Pets at birth do not increase allergic disease in at-risk children
Article first published online: 28 AUG 2012
© 2012 Blackwell Publishing Ltd
Clinical & Experimental Allergy
Volume 42, Issue 9, pages 1377–1385, September 2012
How to Cite
C. J. Lodge, A. J. Lowe, L. C. Gurrin, M. C. Matheson, A. Balloch, C. Axelrad, D. J. Hill, C. S. Hosking, S. Rodrigues, C. Svanes, M. J. Abramson, K. J. Allen and S. C. Dharmage, Clinical & Experimental Allergy, 2012 (42) 1377–1385.
- Issue published online: 28 AUG 2012
- Article first published online: 28 AUG 2012
- Accepted manuscript online: 14 MAY 2012 01:43PM EST
- Manuscript Accepted: 30 APR 2012
- Manuscript Revised: 23 APR 2012
- Manuscript Received: 1 FEB 2012
- birth cohort;
- hay fever;
The literature is contradictory concerning pet exposure and risk of allergic disease in childhood especially among those with a family history of allergy.
To investigate the relationship between cat and dog exposure at birth and allergic outcomes over the first 12 years in a birth cohort selected for familial allergy.

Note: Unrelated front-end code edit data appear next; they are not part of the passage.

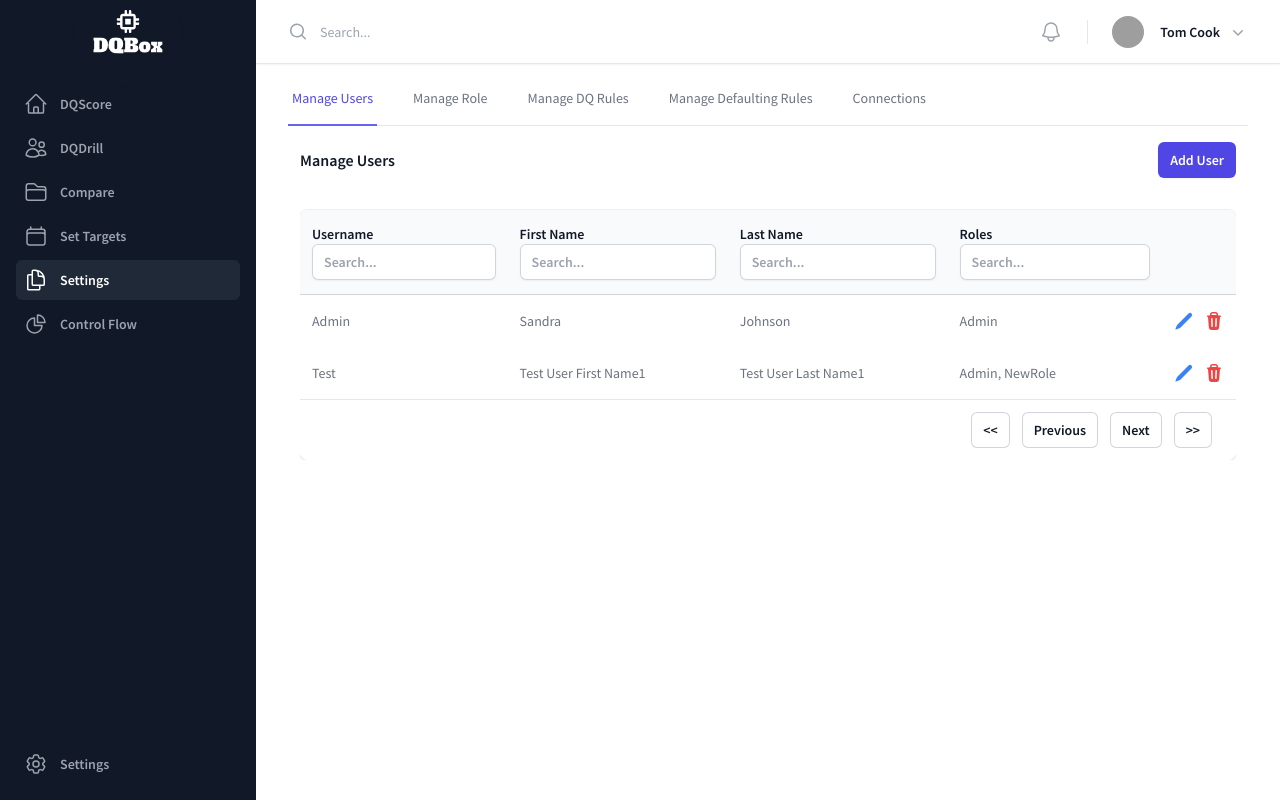
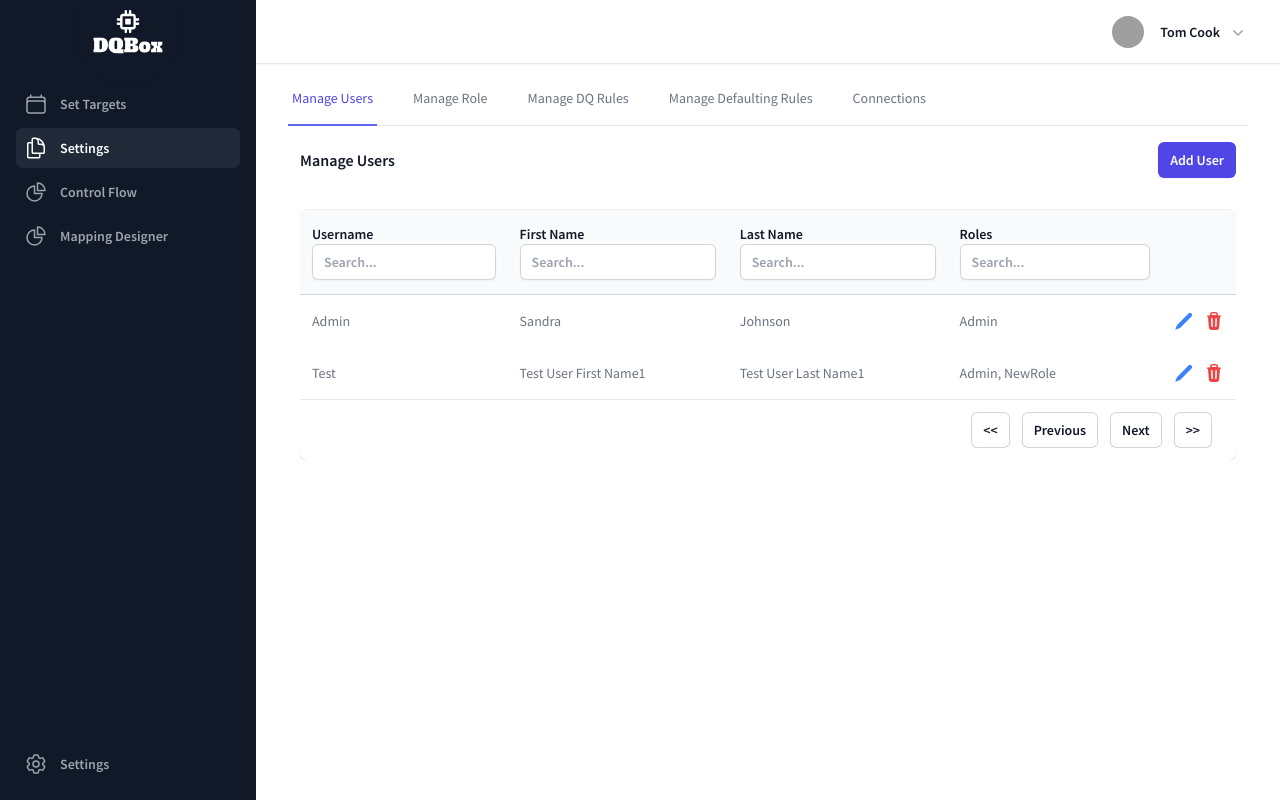
Before and after one commit to sourabhgrover/dqbox-fe, a React (Vite) app: page /settings in a window 1280 px wide. Built offline with nearby package versions, Linux system fonts and the light colour scheme; grey boxes are pictures that could not be loaded.

Commit message:
Refactor SingleConnectionContainer component and add loading spinner

```diff
--- /dev/null
+++ b/src/components/MappingDesigner/MappingDesigner.jsx
@@ -0,0 +1,9 @@
+import React from 'react'
+
+const MappingDesigner = () => {
+  return (
+    <div>MappingDesigner</div>
+  )
+}
+
+export default MappingDesigner
--- a/src/components/Settings/Connections/SingleConnectionContainer.jsx
+++ b/src/components/Settings/Connections/SingleConnectionContainer.jsx
@@ -1,13 +1,19 @@
 import React, { useEffect } from "react";
 import { useDispatch, useSelector } from "react-redux";
-import { fetchConnections, resetConnectionState } from "../../../store/connections";
+import {
+  fetchConnections,
+  resetConnectionState,
+} from "../../../store/connections";
 import { WrenchScrewdriverIcon } from "@heroicons/react/24/outline";
 import { useNavigate } from "react-router-dom";
+import CustomSpinner from "../../common/CustomSpinner";
 
 const SingleConnectionContainer = () => {
   const dispatch = useDispatch();
   const navigate = useNavigate();
-  const { data } = useSelector((state) => state.connections);
+  const { data, fetchConnectionStatus } = useSelector(
+    (state) => state.connections
+  );
   useEffect(() => {
     dispatch(fetchConnections());
   }, [dispatch]);
@@ -18,12 +24,14 @@ const SingleConnectionContainer = () => {
   };
   return (
     <>
-      {data.map((connection) => (
+      {fetchConnectionStatus === "loading" && <CustomSpinner />}
+      {fetchConnectionStatus !== "loading" &&
+        data.map((connection) => (
           <div
             key={connection._id}
             className="border rounded-lg shadow-md flex flex-col justify-center items-center gap-2 p-2 py-14 cursor-pointer"
             style={{ flexBasis: "calc(33.33% - 8px)" }}
-          onClick={()=>viewConnection(connection._id)}
+            onClick={() => viewConnection(connection._id)}
           >
             {connection.logoUrl ? (
               <img
--- a/src/constants/index.js
+++ b/src/constants/index.js
@@ -8,9 +8,9 @@ import {
 } from "@heroicons/react/24/outline";
 
 export const initialNavigation = [
-  { name: "DQScore", href: "#", icon: HomeIcon, current: true },
-  { name: "DQDrill", href: "#", icon: UsersIcon, current: false },
-  { name: "Compare", href: "#", icon: FolderIcon, current: false },
+  // { name: "DQScore", href: "#", icon: HomeIcon, current: true },
+  // { name: "DQDrill", href: "#", icon: UsersIcon, current: false },
+  // { name: "Compare", href: "#", icon: FolderIcon, current: false },
   {
     name: "Set Targets",
     href: "/set-targets",
@@ -29,4 +29,10 @@ export const initialNavigation = [
     icon: ChartPieIcon,
     current: false,
   },
+  {
+    name: "Mapping Designer",
+    href: "/mapping-designer",
+    icon: ChartPieIcon,
+    current: false,
+  },
 ];
--- a/src/layouts/dashboard/TopBar.jsx
+++ b/src/layouts/dashboard/TopBar.jsx
@@ -2,7 +2,7 @@ import {
   ChevronDownIcon,
   MagnifyingGlassIcon,
 } from "@heroicons/react/20/solid";
-import { BellIcon } from "@heroicons/react/24/outline";
+// import { BellIcon } from "@heroicons/react/24/outline";
 
 import { Menu, MenuButton, MenuItem, MenuItems } from "@headlessui/react";
 
@@ -20,7 +20,7 @@ const TopBar = () => {
   return (
     <div className="flex flex-1 gap-x-4 self-stretch lg:gap-x-6">
       <form className="relative flex flex-1" action="#" method="GET">
-        <label htmlFor="search-field" className="sr-only">
+        {/* <label htmlFor="search-field" className="sr-only">
           Search
         </label>
         <MagnifyingGlassIcon
@@ -33,22 +33,22 @@ const TopBar = () => {
           placeholder="Search..."
           type="search"
           name="search"
-        />
+        /> */}
       </form>
       <div className="flex items-center gap-x-4 lg:gap-x-6">
-        <button
+        {/* <button
           type="button"
           className="-m-2.5 p-2.5 text-gray-400 hover:text-gray-500"
         >
           <span className="sr-only">View notifications</span>
           <BellIcon className="h-6 w-6" aria-hidden="true" />
-        </button>
+        </button> */}
 
         {/* Separator */}
-        <div
+        {/* <div
           className="hidden lg:block lg:h-6 lg:w-px lg:bg-gray-900/10"
           aria-hidden="true"
-        />
+        /> */}
 
         {/* Profile dropdown */}
         <Menu as="div" className="relative">
--- a/src/routes/index.jsx
+++ b/src/routes/index.jsx
@@ -2,6 +2,7 @@ import { lazy, Suspense } from "react";
 import { Outlet, Navigate, useRoutes } from "react-router-dom";
 import DashboardLayout from "../layouts/dashboard";
 import ConnectionForm from "../components/Settings/Connections/ConnectionForm";
+import MappingDesigner from "../components/MappingDesigner/MappingDesigner";
 
 export const Login = lazy(() => import("../pages/login"));
 export const Home = lazy(() => import("../pages/home"));
@@ -32,6 +33,7 @@ export default function Router() {
         { path: 'control-flow', element: <ControlFlow /> },
         { path: 'connection', element: <ConnectionForm /> },
         { path: 'connection/:id', element: <ConnectionForm /> },
+        { path: 'mapping-designer', element: <MappingDesigner /> },
       ],
     },
     {
```
Lines whose indentation alone changed are shown as unchanged.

A prospective birth cohort of 620 infants with a family history of allergic diseases was recruited. Data on pet keeping, family demographics and cord blood samples were collected at birth. Information on childhood wheeze, eczema and hay fever was collected 18 times in the first 2 years, at 7 years and at 12 years. Skin prick tests were conducted at 2, 7 and 12 years, and in parents. Regression analyses were used to investigate the relevant associations while adjusting for potential confounders.
Exposure to cats or dogs at birth showed a moderate reduction in risk of wheeze (aOR = 0.76; 95% CI 0.53, 1.09) and hay fever (aOR = 0.71; 0.49, 1.02) after 7 years of age. Protective effects were stronger in children of non-sensitized fathers (aOR wheeze 0.55; 0.31, 0.98; aOR hay fever 0.33; 0.15, 0.77 on exposure to cats alone, or cats or dogs at birth). Pet keeping was not related to cord blood IgE or sensitization from 2 to 12 years.

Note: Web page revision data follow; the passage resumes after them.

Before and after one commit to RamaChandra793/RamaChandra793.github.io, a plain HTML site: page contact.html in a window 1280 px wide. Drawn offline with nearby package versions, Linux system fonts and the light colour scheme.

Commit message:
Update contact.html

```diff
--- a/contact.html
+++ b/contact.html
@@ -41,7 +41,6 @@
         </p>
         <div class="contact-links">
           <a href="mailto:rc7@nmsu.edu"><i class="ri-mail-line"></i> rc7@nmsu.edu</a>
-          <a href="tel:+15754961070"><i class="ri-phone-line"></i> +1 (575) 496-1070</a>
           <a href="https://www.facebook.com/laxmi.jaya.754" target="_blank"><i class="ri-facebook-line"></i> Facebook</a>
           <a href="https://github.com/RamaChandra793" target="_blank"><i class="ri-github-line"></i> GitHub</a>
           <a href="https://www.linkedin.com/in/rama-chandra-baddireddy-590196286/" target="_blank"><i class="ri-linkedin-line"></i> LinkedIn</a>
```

Conclusions and Clinical Relevance
Pets at birth either decreased or had no effect on allergic disease up to age 12. We found no evidence that exposure to cats or dogs at birth increases the risk of allergic disease in high-risk children.